From the end of the Second World War until the beginning of the nineties planed parenthood in the Czech Republic was reduced to termination of pregnancy, that is, to contraception ex post. In the time of highest abortion rate – the second half of the eighties - almost one half of pregnancies ended by induced (unnaturally awakened) abortion. In this almost fifty-year long period there was an inverted relation between fertility and abortion: if the number of abortions increased, the rate of fertility decreased and vice versa (increase and decrease of induced abortion was caused predominantly by changes in the abortion legislation).
Nowadays, painless connection of professional and family life is an ideal desired virtually by all parents in the Czech society. It is certainly difficult to be engaged at work and in the family life as well. All parents face the problem of how to divide their attention and time. Whether this decision happens knowingly or rather intuitively, in the end, the parents have to find a certain compromise between their professional and family life.
On a regular basis, the Centrum pro výzkum veřejného mínění (Public Opinion Research Centre) asks questions relating to the environment several times a year. A part of the questions focuses on the behaviour of respondents and their households, to what degree they themselves try to do well to the environment and whether at all they think that such efforts may have any meaning. Other questions deal with assessing activities of various institutions active in environmental protection and, in general, the behaviour of companies, residents and legislation.
We will not diverge too far from the truth if we assume that most reserachers taking part in social research consider the period of field data collection as a sort of unwelcome pause between two important acts: preparation and evaluation. As if their work stopped at that moment, as if the raging mountain river of current research hid somewhere in the rocks and underground caverns in order to reappear after a time quietly burbling somewhere down in the valley.
Motivation context for party preferences and the election act criteria are a very multi-faceted variable difficult to grasp and cannot be isolated from the entire process, in which opinions are formed. Understanding or interpretation of natural laws behind actual election behaviour is, therefore, an immensely complex and multi-faceted issue. Political opinions of individuals, in principle, derive from identification with various specific and/or reference groups such as family, internally homogenous work, religious, ethnical groups and – last but not least – party and class collectivity.
Issues from global politics do not appear in sociological investigations or public opinion polls very frequently although their results tend to be relatively interesting and, oftentimes, they meet with extensive interest and response from media as well as the general public. Centrum pro výzkum veřejného mínění (Public Opinion Research Centre) strives, as its possibilities allow, to include questions from this area in its continuous investigations.

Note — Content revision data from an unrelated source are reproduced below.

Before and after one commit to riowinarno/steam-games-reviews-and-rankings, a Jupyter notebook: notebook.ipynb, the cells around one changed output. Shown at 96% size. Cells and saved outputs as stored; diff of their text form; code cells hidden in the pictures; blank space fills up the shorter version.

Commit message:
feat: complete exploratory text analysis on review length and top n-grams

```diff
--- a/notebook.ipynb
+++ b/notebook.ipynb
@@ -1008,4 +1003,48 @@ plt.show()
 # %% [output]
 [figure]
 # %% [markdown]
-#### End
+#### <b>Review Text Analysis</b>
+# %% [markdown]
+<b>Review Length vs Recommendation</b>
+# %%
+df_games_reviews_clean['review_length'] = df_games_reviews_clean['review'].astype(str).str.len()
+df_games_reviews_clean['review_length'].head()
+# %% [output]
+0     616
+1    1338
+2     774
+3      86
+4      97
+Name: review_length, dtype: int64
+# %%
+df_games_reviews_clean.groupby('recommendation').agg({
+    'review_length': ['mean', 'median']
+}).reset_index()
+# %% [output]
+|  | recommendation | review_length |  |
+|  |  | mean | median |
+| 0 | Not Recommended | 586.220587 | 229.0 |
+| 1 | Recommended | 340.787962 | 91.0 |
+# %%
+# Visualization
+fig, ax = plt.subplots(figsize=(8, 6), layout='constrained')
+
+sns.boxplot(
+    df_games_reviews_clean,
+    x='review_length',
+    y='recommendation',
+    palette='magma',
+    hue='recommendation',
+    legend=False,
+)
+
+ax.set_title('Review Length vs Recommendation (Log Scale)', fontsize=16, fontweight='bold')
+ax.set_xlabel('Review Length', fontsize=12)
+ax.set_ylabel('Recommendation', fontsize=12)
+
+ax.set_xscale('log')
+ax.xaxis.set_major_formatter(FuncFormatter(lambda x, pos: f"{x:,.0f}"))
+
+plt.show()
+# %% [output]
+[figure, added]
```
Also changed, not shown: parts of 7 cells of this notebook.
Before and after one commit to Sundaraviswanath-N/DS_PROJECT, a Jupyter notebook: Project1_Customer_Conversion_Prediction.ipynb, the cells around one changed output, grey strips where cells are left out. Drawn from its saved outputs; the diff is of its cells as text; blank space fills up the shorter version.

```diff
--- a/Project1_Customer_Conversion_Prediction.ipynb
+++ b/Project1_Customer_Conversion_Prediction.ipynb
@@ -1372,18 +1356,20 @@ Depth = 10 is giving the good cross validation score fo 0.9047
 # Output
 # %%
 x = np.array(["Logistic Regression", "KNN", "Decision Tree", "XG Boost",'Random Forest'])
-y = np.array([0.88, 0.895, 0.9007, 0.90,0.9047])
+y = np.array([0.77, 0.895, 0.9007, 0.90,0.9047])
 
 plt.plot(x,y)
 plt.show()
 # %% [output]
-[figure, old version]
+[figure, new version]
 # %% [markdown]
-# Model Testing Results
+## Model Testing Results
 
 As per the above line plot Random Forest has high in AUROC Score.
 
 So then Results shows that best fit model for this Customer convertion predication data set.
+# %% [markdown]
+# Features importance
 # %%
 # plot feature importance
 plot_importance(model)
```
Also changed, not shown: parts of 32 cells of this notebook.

* Analysis of the European Parliament elections 2004 in the Czech Republic. Is the theory of second-order elections still valid?
The results of the European Parliament elections in the Czech Republic were surprising for party participants, as well as for observers and students of political science, both from the viewpoint of election turnover, and success achieved by certain political parties. Even though the pre-election polls predicted election turnover of forty percent, no one expected participation at 28 %. High election gains of the opposition parties, ODS (Civic Democrats) and KSČM (Communist Party), were expected.